For example, they didn't seem to know much about Salem Housing Authority's HUD-VASH program, including how many are assigned to Salem (63).

Mr. Pygott and Ms. Strike
The person in charge of veterans' programs for MWVCAA said she couldn't "speak to details about that [SHA's HUD-VASH program] because I don't know all of the details."  She barely said more about her own "SSVF" and "EHA Vet DRF" programs, which she referred to only by their acronyms.

The meeting's consequent emphasis on the details of the private, non-profit program at Home of the Brave (closed six months later), reprised the subtle message of earlier Task Force meetings: government just gets in the way, or in the case of veterans, caused the problem in the first place.        

So, it was no great surprise that nothing was said about the Salem Housing Authority application to the Oregon Health Authority for a grant of up to $1.25M for a Housing First-type program that would assist as many as 30 homeless and at-risk veterans to secure permanent supportive housing. 
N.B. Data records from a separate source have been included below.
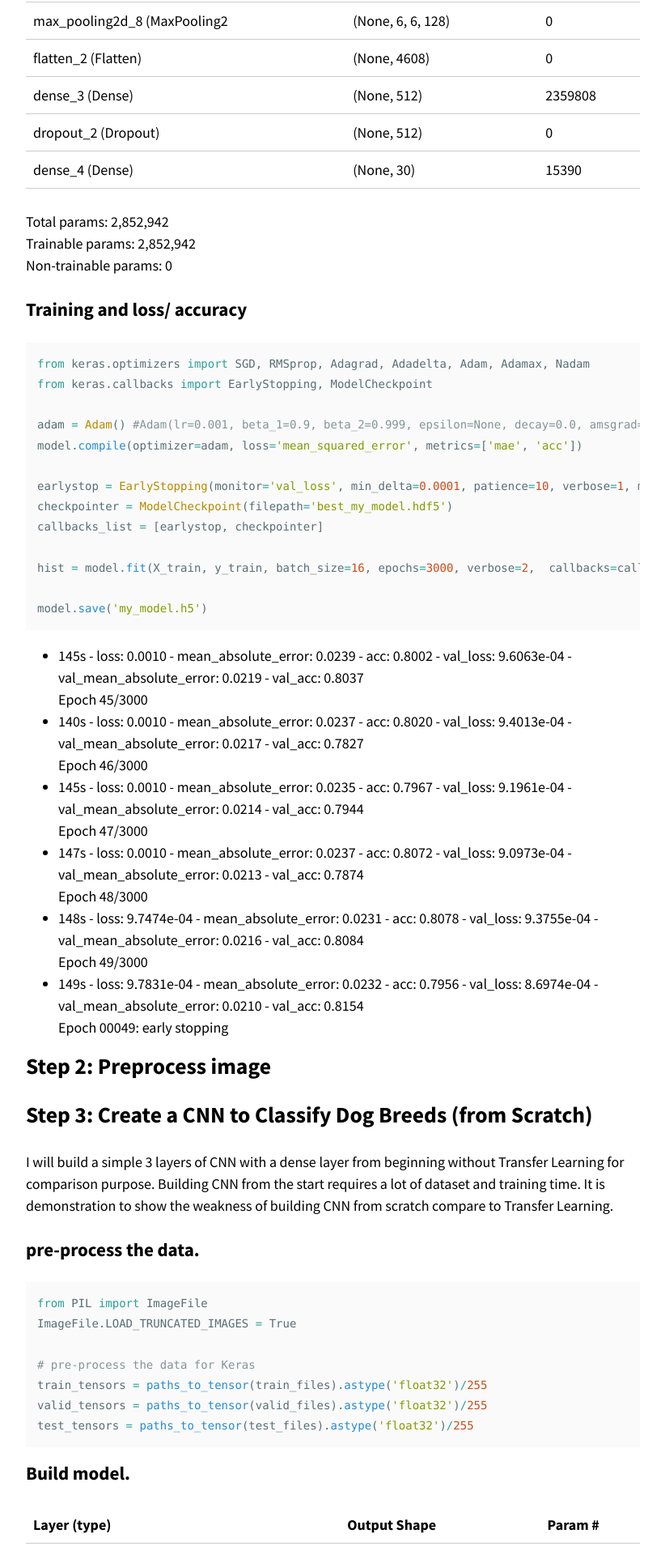
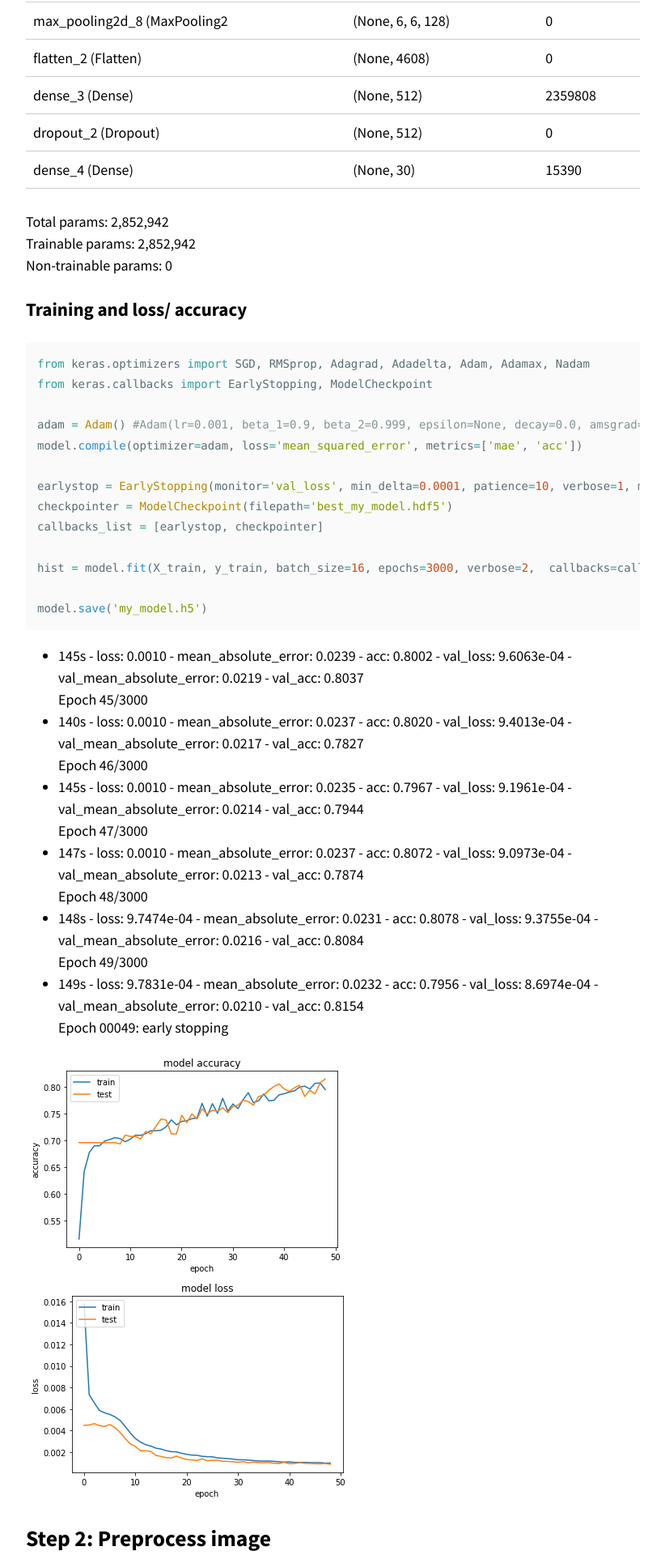
Before and after one commit to gyGil/gyGil.github.io, a Jekyll site: the page built from _posts/2018-06-19-Facial-Keypoint-Detection.md, in a window 1280 px wide. Shown: the part 4480-6400 px from the top of the page at 81% size, without its empty margins (343-1165 px from the left). Built offline with Jekyll 4.4.1, drawn with Linux system fonts in a browser that asks for light colours; nearby versions of some CDN libraries.

Commit message:
add training results

```diff
--- a/_posts/2018-06-19-Facial-Keypoint-Detection.md
+++ b/_posts/2018-06-19-Facial-Keypoint-Detection.md
@@ -156,6 +156,8 @@ Epoch 49/3000
 - 149s - loss: 9.7831e-04 - mean_absolute_error: 0.0232 - acc: 0.7956 - val_loss: 8.6974e-04 - val_mean_absolute_error: 0.0210 - val_acc: 0.8154
 Epoch 00049: early stopping
 
+![model accuracy](/images/fkd_model_acc.png)
+![model loss](/images/fkd_model_loss.png)
 ## Step 2: Preprocess image
 
 
```
Also changed, not shown: images/fkd_model_acc.png (added), images/fkd_model_loss.png (added).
To be eligible for Home of the Brave, a vet must be ready and willing to deal with issues like mental illness and addiction.  In the two and a half years of its existence, 32 veterans graduated into permanent housing.  But, 73 others were turned away, many, if not all, of whom would be eligible for  the program SHA is developing, which will take veterans "where they are", and not require participation in services.

Mr. Sparks, Mr. Smith, Mr. Bobb, Mr. Crowder, Mr. Hall
So, maybe the Task Force should consider government for some things - the harder things that others can't or won't do.

After the "information" portion of the meeting, committee assignments were announced, followed by a draft "strategic plan."  This inspired several rounds of self-congratulation.

Mayor Clark was particularly enthusiastic:
"This is a moving train.  This has already left the station.  People are already starting to make a difference, and I couldn't be prouder than to be a part of a community that says, let's go, let's do this." 
"I'm starting to see some meat on the bones, basically.  When I came in here four months ago, February, I was, "We need to move, we need to move now."...But I'm starting to see the constructs of a real animal with muscle on it...I think we're going to do real well by what we're doing right now, taking the time to analyze, to break [the problem] into pieces, look at those pieces, and get answers...I applaud, actually, Commissioner Carlson for starting this whole thing out, so, thank you."

The next meeting is scheduled for Monday, June 6, when the Task Force will focus on the mentally ill, addicted and therefore chronically homeless.  That will also be the focus of the July meeting.  See here.